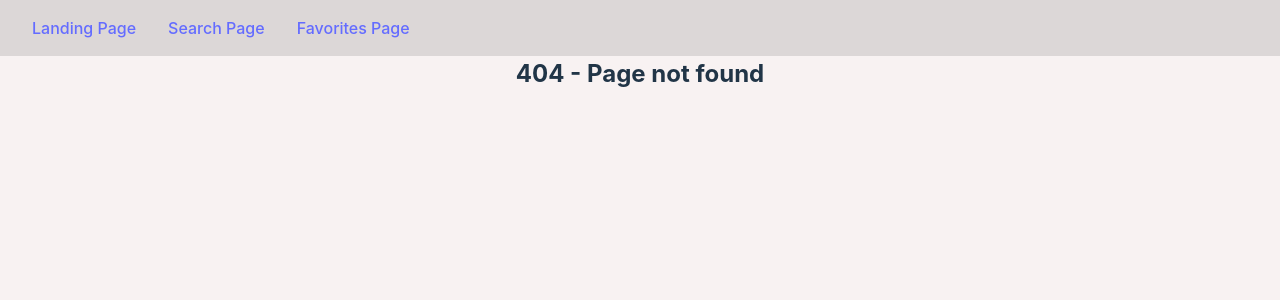
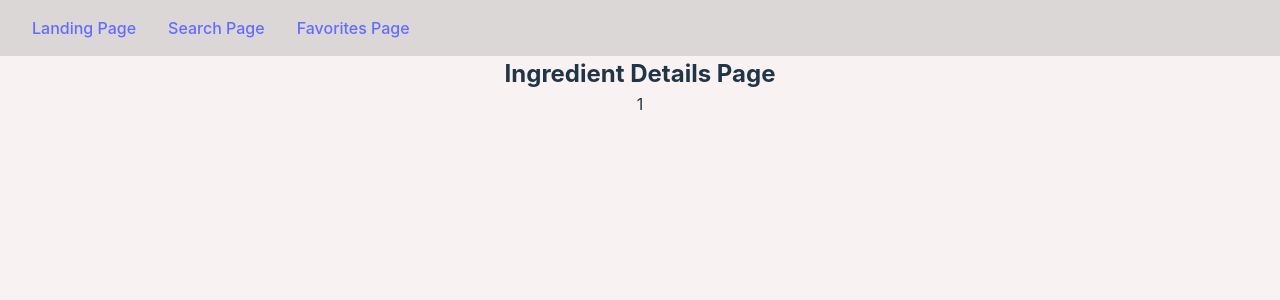
Before and after one commit to annagabain/fabulous-sheriffs-grupprojekt-react, a React (Vite) app: page /ingredient/1 in a window 1280 px wide. Before the commit this address had no page. Shown: the top 300 px of the page. Built offline with nearby package versions, Linux system fonts and the light colour scheme.

Commit message:
62 routing to ingredient details page

```diff
--- a/src/pages/CocktailDetailsPage.tsx
+++ b/src/pages/CocktailDetailsPage.tsx
@@ -2,8 +2,10 @@ import GlobalStateContext from "../context/GlobalStateContext";
 import { useContext } from "react";
 import CocktailCard from "../components/CocktailCard";
 import { Drink } from "../type";
+import { useNavigate } from "react-router-dom";
 
 export default function CocktailDetailsPage() {
+    const navigate = useNavigate();
     const { selectedCocktail } = useContext(GlobalStateContext);
     if (!selectedCocktail) return;
 
@@ -15,8 +17,14 @@ export default function CocktailDetailsPage() {
         )
         .map((key) => ({
             ingredient: selectedCocktail[key as keyof Drink],
-            measure: selectedCocktail[`strMeasure${key.slice(13)}` as keyof Drink],
+            measure:
+                selectedCocktail[`strMeasure${key.slice(13)}` as keyof Drink],
         }));
+
+    const handleIngredientClick = (ingredient: string | null) => {
+        if (!ingredient) return;
+        navigate(`/ingredient/${ingredient}`);
+    };
 
     return (
         <>
@@ -34,7 +42,7 @@ export default function CocktailDetailsPage() {
                         <h3>Ingredients</h3>
                         {ingredients.map((ing, i) => {
                             return (
-                                <p key={i}>
+                                <p key={i} onClick={() => handleIngredientClick(ing.ingredient)}>
                                     {ing.ingredient}, {ing.measure}
                                 </p>
                             );
--- a/src/pages/IngredientDetailsPage.tsx
+++ b/src/pages/IngredientDetailsPage.tsx
@@ -0,0 +1,12 @@
+import { useParams } from "react-router-dom";
+
+export default function IngredientDetailsPage() {
+    const { ingredient } = useParams<{ ingredient: string }>();
+
+    return (
+        <>
+            <h2>Ingredient Details Page</h2>
+            <p>{ingredient}</p>
+        </>
+    );
+}
--- a/src/router.tsx
+++ b/src/router.tsx
@@ -5,6 +5,7 @@ import LandingPage from "./pages/LandingPage";
 import FavoritesPage from "./pages/FavoritesPage";
 import CocktailDetailsPage from "./pages/CocktailDetailsPage";
 import PageNotFound from "./pages/PageNotFound";
+import IngredientDetailsPage from "./pages/IngredientDetailsPage";
 
 export const router = createBrowserRouter(
     createRoutesFromElements(
@@ -13,6 +14,7 @@ export const router = createBrowserRouter(
            <Route path='search-page' element={<SearchPage />} />
            <Route path='favorites-page' element={<FavoritesPage />} />
            <Route path='cocktail/:id' element={<CocktailDetailsPage />} />
+           <Route path='ingredient/:ingredient' element={<IngredientDetailsPage />} />
            <Route path='*' element={<PageNotFound />} />
         </Route>
     )
```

* **What you have to do**
Give the records again without a single change, and exclude the pictures.

* **Output for this exercise**
Before and after one commit to annagabain/fabulous-sheriffs-grupprojekt-react, a React (Vite) app: page /ingredient/1 in a window 1280 px wide. Before the commit this address had no page. Shown: the top 300 px of the page. Built offline with nearby package versions, Linux system fonts and the light colour scheme.

Commit message:
62 routing to ingredient details page

```diff
--- a/src/pages/CocktailDetailsPage.tsx
+++ b/src/pages/CocktailDetailsPage.tsx
@@ -2,8 +2,10 @@ import GlobalStateContext from "../context/GlobalStateContext";
 import { useContext } from "react";
 import CocktailCard from "../components/CocktailCard";
 import { Drink } from "../type";
+import { useNavigate } from "react-router-dom";
 
 export default function CocktailDetailsPage() {
+    const navigate = useNavigate();
     const { selectedCocktail } = useContext(GlobalStateContext);
     if (!selectedCocktail) return;
 
@@ -15,8 +17,14 @@ export default function CocktailDetailsPage() {
         )
         .map((key) => ({
             ingredient: selectedCocktail[key as keyof Drink],
-            measure: selectedCocktail[`strMeasure${key.slice(13)}` as keyof Drink],
+            measure:
+                selectedCocktail[`strMeasure${key.slice(13)}` as keyof Drink],
         }));
+
+    const handleIngredientClick = (ingredient: string | null) => {
+        if (!ingredient) return;
+        navigate(`/ingredient/${ingredient}`);
+    };
 
     return (
         <>
@@ -34,7 +42,7 @@ export default function CocktailDetailsPage() {
                         <h3>Ingredients</h3>
                         {ingredients.map((ing, i) => {
                             return (
-                                <p key={i}>
+                                <p key={i} onClick={() => handleIngredientClick(ing.ingredient)}>
                                     {ing.ingredient}, {ing.measure}
                                 </p>
                             );
--- a/src/pages/IngredientDetailsPage.tsx
+++ b/src/pages/IngredientDetailsPage.tsx
@@ -0,0 +1,12 @@
+import { useParams } from "react-router-dom";
+
+export default function IngredientDetailsPage() {
+    const { ingredient } = useParams<{ ingredient: string }>();
+
+    return (
+        <>
+            <h2>Ingredient Details Page</h2>
+            <p>{ingredient}</p>
+        </>
+    );
+}
--- a/src/router.tsx
+++ b/src/router.tsx
@@ -5,6 +5,7 @@ import LandingPage from "./pages/LandingPage";
 import FavoritesPage from "./pages/FavoritesPage";
 import CocktailDetailsPage from "./pages/CocktailDetailsPage";
 import PageNotFound from "./pages/PageNotFound";
+import IngredientDetailsPage from "./pages/IngredientDetailsPage";
 
 export const router = createBrowserRouter(
     createRoutesFromElements(
@@ -13,6 +14,7 @@ export const router = createBrowserRouter(
            <Route path='search-page' element={<SearchPage />} />
            <Route path='favorites-page' element={<FavoritesPage />} />
            <Route path='cocktail/:id' element={<CocktailDetailsPage />} />
+           <Route path='ingredient/:ingredient' element={<IngredientDetailsPage />} />
            <Route path='*' element={<PageNotFound />} />
         </Route>
     )
```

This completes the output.